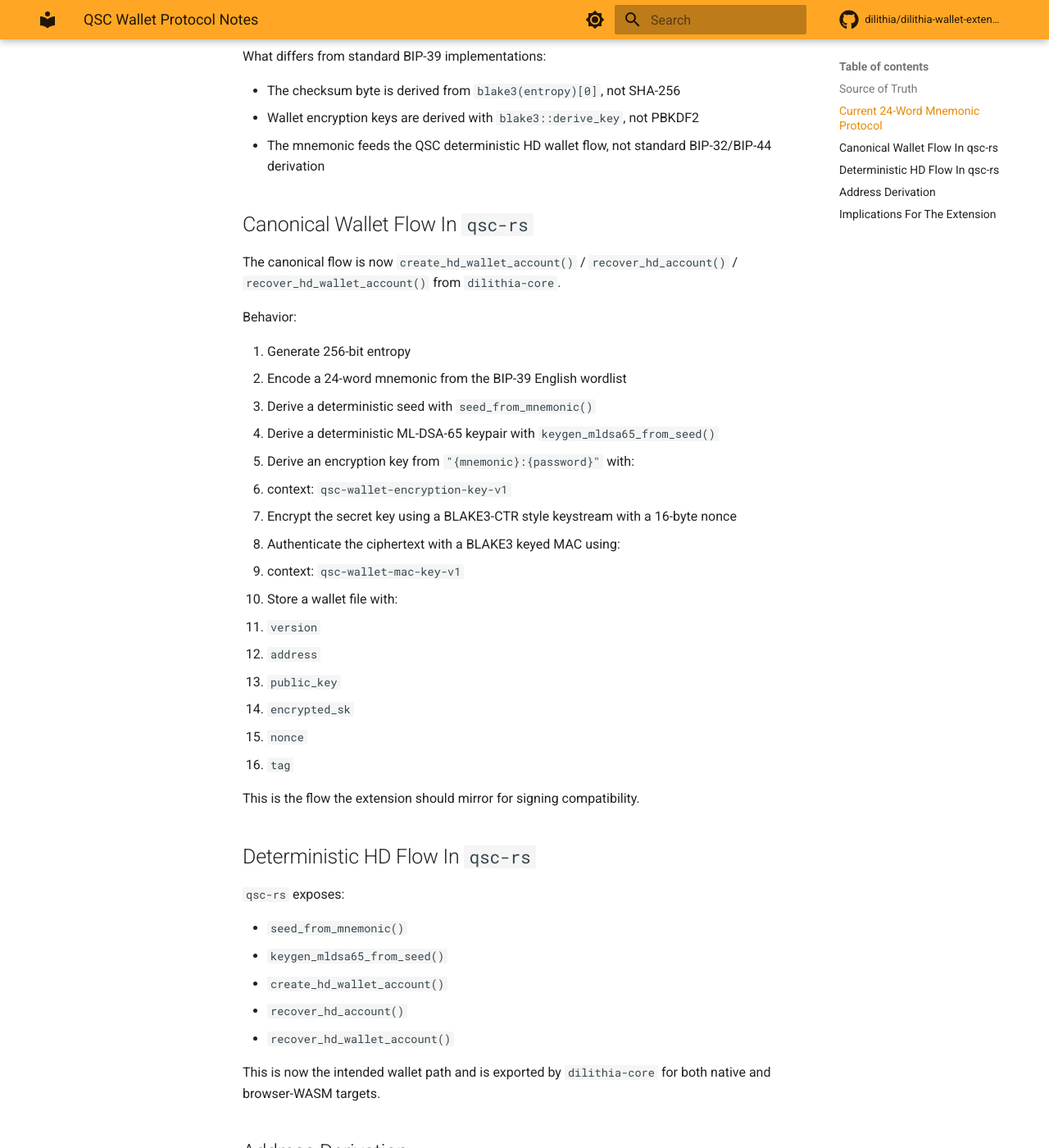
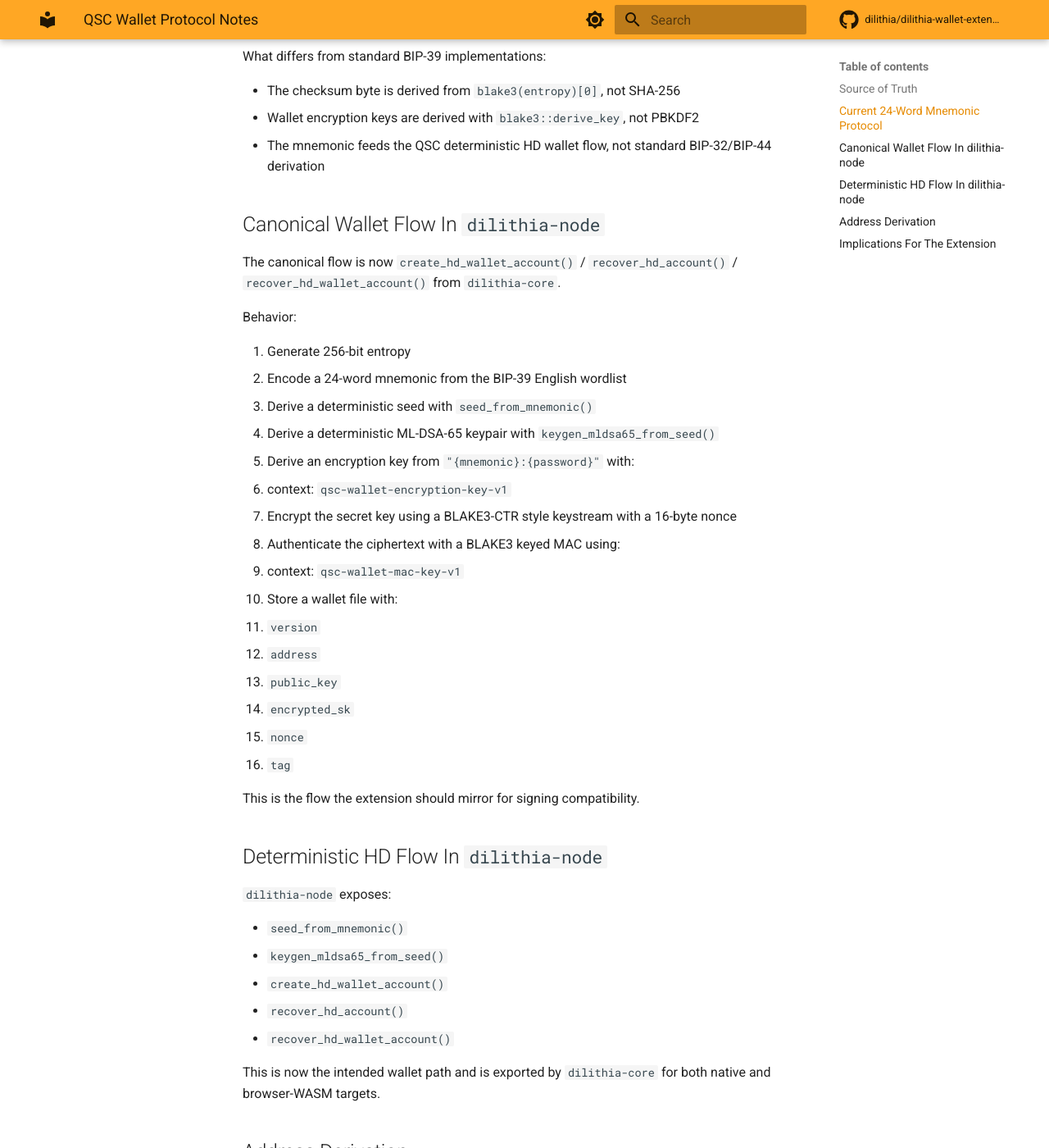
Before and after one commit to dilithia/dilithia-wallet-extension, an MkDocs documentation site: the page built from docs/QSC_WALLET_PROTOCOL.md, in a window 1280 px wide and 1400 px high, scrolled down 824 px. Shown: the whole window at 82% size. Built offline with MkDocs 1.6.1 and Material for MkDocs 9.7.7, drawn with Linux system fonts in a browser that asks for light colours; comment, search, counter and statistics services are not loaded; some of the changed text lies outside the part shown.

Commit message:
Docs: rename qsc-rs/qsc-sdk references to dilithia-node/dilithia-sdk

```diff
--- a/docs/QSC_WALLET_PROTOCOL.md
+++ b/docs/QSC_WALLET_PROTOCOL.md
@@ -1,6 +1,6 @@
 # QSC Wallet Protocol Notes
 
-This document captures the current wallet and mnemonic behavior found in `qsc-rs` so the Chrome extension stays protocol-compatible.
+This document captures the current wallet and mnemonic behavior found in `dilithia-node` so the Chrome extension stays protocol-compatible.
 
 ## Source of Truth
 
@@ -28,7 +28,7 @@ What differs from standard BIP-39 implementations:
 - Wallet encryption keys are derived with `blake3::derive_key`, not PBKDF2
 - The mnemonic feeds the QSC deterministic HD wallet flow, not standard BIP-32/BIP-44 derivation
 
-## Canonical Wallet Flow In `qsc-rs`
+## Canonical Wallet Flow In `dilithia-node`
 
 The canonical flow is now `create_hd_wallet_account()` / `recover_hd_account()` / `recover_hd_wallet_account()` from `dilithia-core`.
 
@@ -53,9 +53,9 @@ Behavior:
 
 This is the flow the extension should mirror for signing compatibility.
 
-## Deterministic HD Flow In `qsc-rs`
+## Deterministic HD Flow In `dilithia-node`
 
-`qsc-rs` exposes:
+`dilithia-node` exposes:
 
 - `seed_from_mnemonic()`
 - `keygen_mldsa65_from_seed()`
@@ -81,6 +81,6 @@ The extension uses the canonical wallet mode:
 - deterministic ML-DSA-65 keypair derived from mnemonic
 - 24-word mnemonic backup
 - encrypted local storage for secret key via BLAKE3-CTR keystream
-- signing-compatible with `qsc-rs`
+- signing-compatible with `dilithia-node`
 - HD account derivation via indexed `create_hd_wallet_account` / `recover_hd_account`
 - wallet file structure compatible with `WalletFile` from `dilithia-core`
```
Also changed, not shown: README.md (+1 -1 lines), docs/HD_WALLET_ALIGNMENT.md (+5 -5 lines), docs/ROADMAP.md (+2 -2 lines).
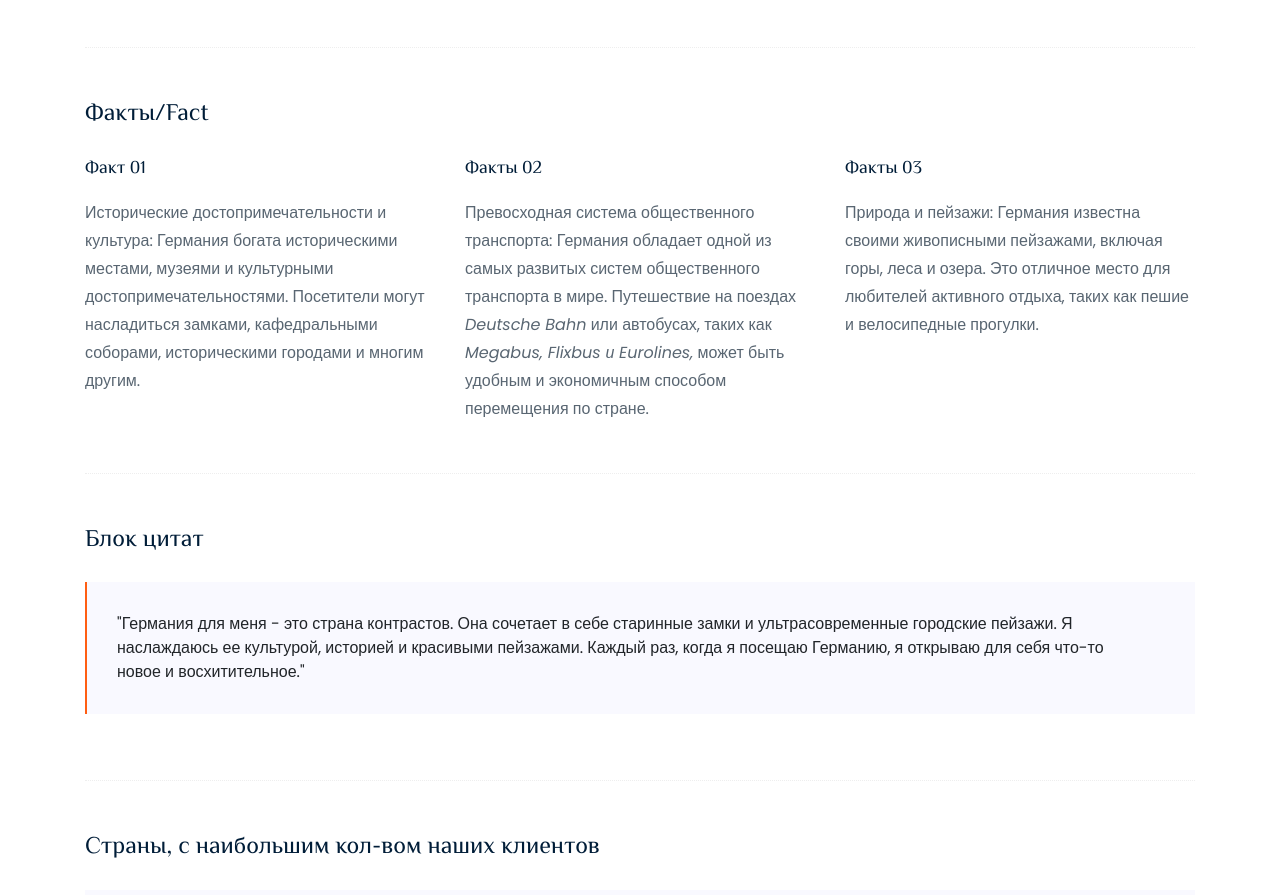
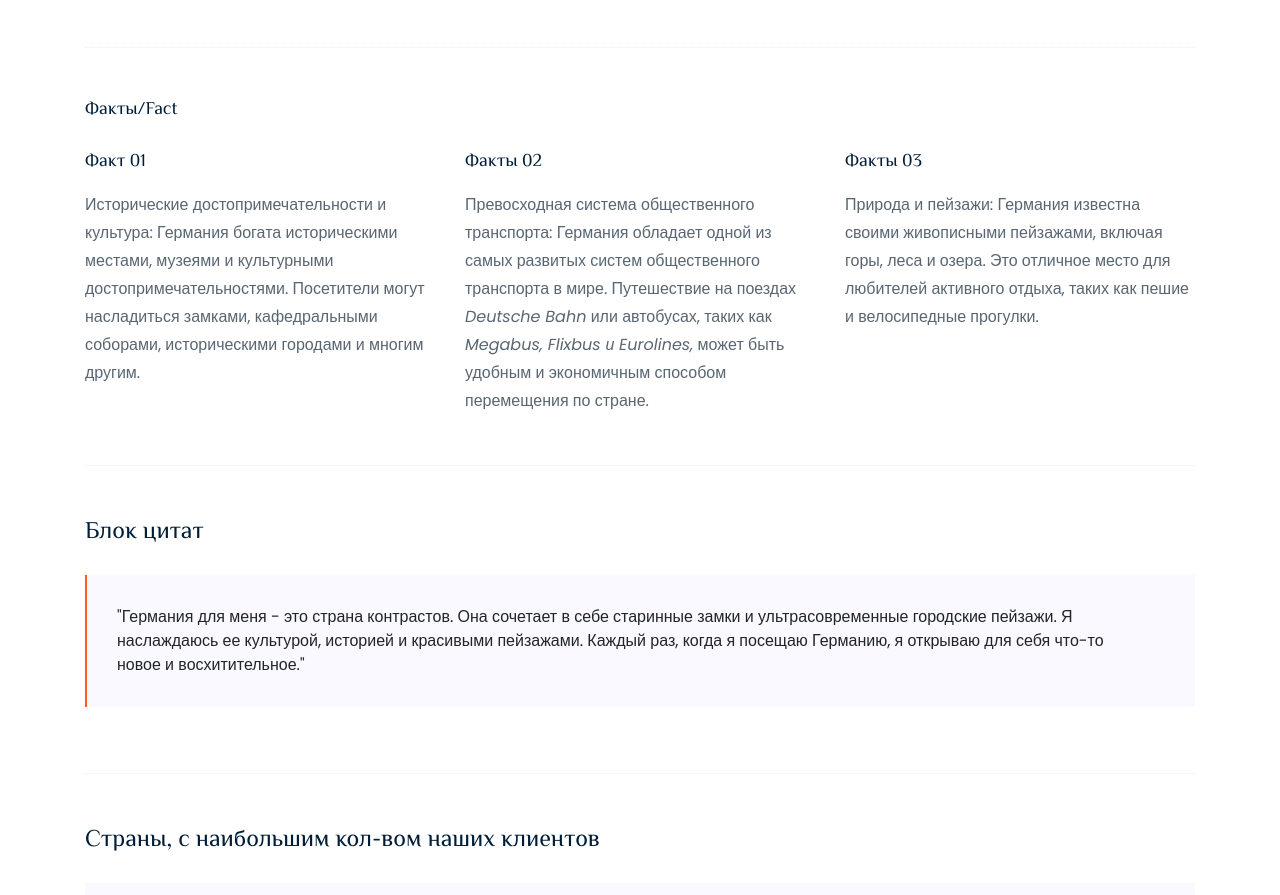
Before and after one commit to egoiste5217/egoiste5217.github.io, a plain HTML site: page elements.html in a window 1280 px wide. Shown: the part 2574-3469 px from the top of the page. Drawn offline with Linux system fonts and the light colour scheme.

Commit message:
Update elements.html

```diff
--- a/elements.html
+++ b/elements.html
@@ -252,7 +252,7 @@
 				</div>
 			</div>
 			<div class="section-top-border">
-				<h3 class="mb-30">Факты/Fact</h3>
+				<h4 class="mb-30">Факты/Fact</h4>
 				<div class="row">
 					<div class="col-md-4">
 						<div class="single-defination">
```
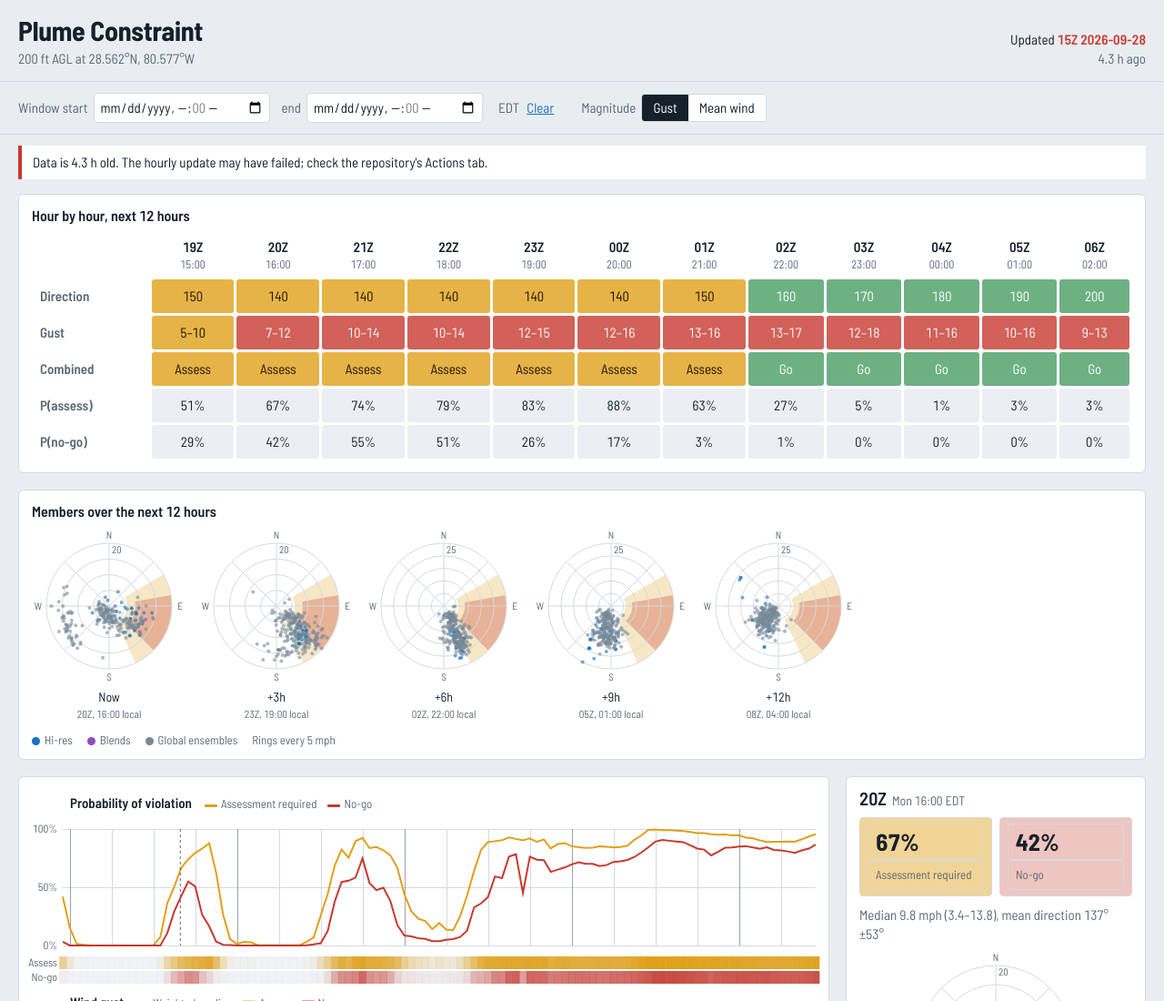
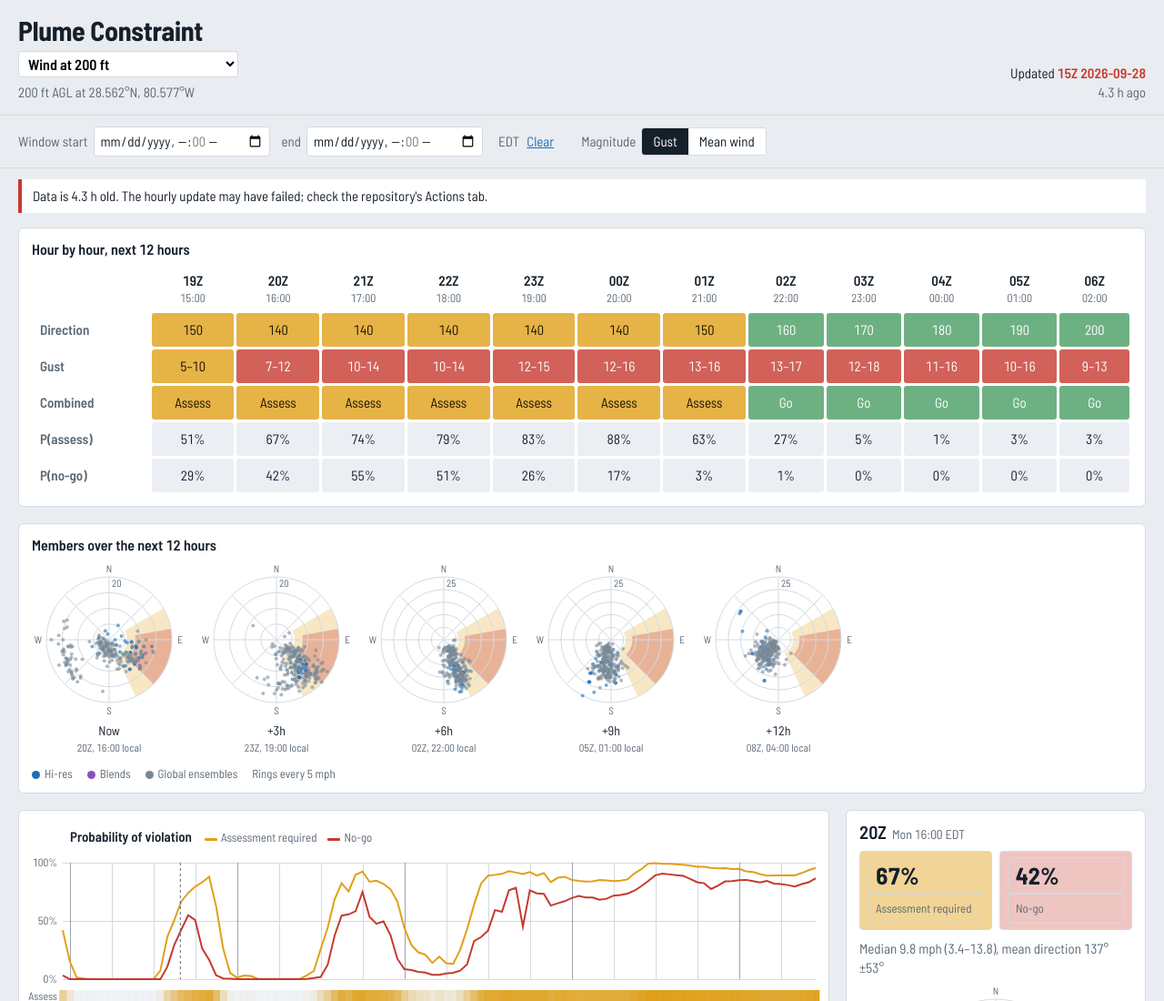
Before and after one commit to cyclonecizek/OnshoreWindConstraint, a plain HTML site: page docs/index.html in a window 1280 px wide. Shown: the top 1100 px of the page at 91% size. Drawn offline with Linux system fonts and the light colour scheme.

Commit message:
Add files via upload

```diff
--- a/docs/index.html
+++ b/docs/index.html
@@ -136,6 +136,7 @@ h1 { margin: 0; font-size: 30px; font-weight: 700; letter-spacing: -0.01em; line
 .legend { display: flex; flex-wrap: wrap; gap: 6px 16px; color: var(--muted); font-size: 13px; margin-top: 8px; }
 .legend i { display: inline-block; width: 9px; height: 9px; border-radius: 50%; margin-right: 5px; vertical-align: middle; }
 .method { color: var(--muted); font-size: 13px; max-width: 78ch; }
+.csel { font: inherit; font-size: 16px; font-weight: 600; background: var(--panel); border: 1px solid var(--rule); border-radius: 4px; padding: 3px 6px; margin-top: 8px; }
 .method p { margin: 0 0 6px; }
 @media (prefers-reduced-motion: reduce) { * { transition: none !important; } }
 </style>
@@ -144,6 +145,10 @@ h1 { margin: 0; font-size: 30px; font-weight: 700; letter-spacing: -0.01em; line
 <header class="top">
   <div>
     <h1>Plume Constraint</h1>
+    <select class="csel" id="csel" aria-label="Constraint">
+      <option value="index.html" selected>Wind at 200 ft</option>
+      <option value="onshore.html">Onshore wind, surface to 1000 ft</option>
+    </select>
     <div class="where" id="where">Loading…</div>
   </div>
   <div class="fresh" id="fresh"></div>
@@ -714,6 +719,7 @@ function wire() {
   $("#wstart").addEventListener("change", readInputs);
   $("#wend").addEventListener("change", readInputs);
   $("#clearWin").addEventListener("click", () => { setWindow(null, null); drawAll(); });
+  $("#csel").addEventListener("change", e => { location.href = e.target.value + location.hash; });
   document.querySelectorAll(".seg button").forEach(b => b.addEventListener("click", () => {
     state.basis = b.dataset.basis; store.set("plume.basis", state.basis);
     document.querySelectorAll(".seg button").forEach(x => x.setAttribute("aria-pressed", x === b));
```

════════════════

## What to do
The only acceptable answer is a number: how many lines in the data above hold the word "node".

## Exercise answer
6